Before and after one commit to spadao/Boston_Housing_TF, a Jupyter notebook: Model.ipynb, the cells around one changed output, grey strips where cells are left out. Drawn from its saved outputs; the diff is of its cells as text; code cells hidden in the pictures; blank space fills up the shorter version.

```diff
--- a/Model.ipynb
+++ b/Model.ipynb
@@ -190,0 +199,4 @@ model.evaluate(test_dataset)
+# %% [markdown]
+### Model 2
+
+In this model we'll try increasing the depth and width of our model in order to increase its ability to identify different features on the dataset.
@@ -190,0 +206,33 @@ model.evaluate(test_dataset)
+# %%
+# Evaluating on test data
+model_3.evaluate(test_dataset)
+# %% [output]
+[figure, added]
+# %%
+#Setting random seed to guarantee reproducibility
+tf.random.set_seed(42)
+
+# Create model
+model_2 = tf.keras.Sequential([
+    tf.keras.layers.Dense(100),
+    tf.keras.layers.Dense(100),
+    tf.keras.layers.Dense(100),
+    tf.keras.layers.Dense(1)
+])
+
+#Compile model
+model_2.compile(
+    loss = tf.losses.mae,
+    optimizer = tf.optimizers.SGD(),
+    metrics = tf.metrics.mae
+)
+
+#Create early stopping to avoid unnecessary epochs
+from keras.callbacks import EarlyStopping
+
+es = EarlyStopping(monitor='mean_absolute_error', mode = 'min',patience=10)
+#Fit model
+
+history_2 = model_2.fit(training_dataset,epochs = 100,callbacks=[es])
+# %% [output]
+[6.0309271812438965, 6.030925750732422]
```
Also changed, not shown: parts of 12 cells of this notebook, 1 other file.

......

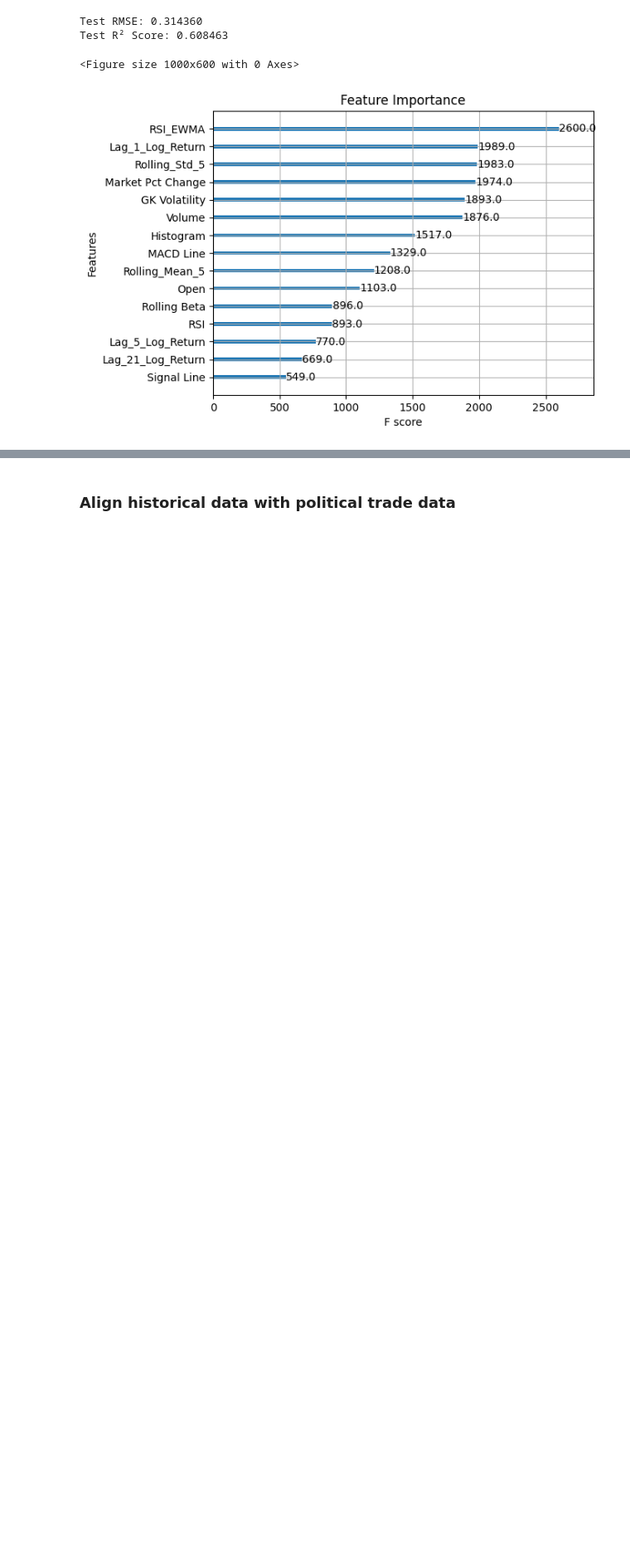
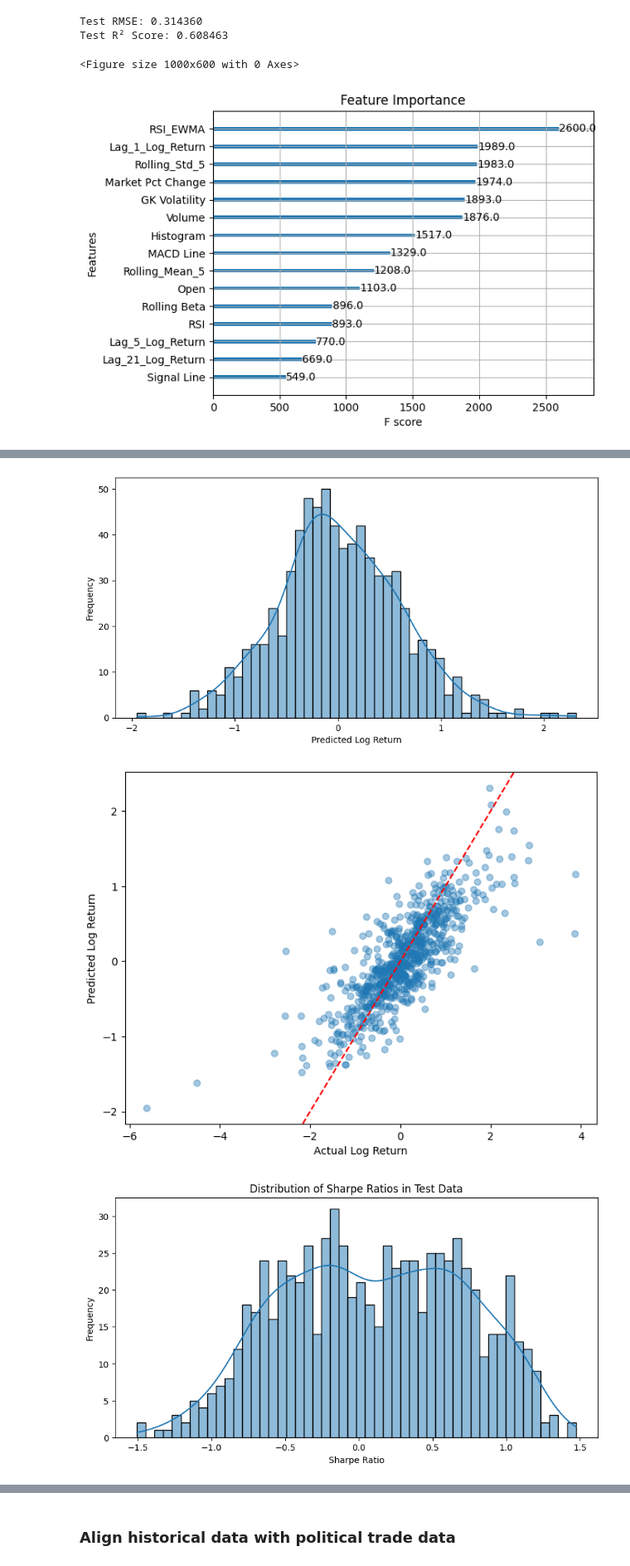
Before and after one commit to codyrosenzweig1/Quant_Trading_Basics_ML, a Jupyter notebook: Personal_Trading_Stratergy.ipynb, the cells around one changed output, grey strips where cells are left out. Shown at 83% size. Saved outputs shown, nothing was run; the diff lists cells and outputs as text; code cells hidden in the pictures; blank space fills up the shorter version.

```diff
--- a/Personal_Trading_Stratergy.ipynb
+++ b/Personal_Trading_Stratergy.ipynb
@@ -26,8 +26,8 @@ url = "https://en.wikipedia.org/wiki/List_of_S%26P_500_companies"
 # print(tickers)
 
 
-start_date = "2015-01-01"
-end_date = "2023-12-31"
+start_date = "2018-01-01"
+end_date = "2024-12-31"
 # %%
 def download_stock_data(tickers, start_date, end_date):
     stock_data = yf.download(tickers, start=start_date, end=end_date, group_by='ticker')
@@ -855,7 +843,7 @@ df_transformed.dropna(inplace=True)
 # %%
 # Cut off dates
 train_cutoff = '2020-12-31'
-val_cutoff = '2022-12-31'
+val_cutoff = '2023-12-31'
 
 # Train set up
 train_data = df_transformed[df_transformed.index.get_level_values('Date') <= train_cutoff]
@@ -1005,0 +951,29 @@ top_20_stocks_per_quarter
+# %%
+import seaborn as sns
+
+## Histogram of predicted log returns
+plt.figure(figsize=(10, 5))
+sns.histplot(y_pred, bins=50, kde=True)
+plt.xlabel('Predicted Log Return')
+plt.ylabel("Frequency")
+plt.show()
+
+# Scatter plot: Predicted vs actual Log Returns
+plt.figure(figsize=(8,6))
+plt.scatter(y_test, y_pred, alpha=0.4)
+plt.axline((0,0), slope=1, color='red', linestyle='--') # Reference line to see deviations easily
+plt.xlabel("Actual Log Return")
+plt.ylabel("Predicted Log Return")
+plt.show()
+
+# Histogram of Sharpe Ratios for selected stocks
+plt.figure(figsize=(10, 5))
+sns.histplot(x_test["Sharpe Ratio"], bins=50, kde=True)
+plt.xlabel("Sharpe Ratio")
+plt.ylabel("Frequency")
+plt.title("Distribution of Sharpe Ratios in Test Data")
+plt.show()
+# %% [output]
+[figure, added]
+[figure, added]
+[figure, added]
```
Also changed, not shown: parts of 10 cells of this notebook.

......

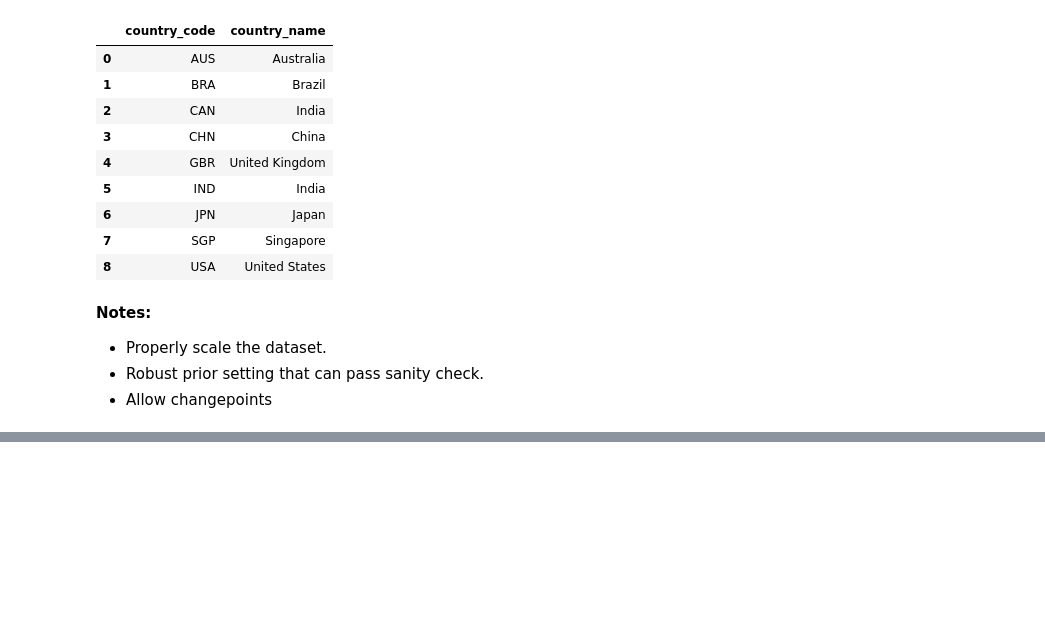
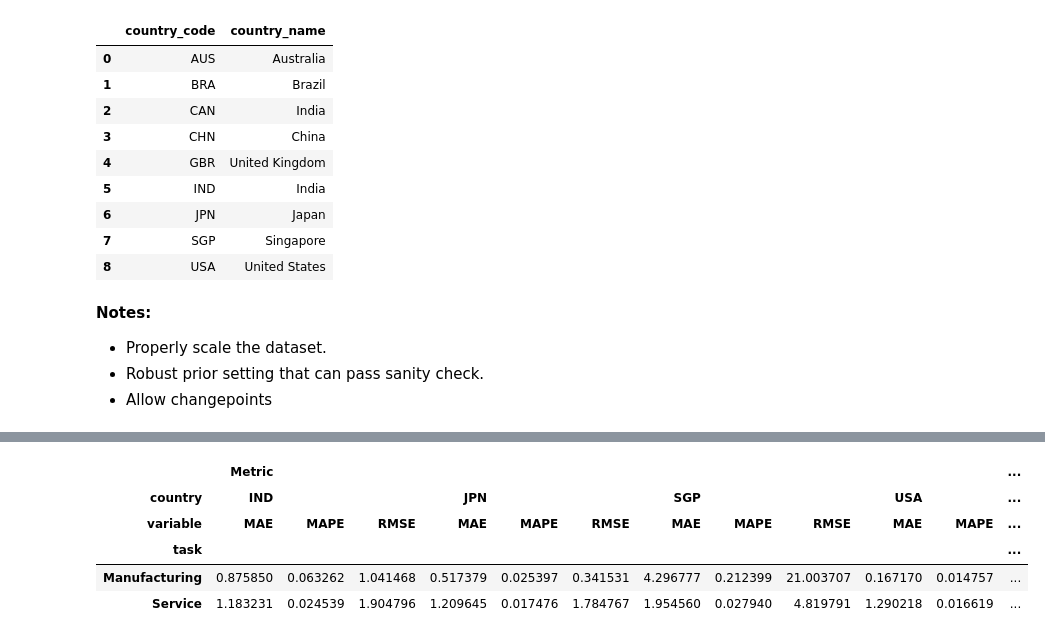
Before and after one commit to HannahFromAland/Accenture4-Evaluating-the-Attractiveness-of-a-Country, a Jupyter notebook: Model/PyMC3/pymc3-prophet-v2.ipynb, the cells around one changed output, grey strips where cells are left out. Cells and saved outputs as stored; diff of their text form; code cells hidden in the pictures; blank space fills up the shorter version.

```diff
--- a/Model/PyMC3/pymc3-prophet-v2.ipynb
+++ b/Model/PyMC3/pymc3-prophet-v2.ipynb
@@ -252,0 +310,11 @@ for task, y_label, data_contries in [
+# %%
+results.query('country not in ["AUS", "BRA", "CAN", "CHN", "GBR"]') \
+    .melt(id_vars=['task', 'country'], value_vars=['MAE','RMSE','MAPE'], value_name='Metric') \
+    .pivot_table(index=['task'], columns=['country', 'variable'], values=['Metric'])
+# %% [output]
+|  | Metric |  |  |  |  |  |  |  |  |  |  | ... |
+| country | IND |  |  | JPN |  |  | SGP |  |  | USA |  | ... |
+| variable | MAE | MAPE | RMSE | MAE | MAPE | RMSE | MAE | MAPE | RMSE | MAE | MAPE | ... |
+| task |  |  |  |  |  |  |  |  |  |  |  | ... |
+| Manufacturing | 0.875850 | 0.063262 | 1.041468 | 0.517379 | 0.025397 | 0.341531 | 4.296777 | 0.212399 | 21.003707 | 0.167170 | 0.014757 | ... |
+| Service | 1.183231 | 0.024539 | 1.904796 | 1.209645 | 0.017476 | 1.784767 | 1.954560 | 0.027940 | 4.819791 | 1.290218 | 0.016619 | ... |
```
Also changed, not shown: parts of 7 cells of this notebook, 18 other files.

......

Action item:
Give the number of lines in the entries that contain "task", and add nothing.

Solution:
4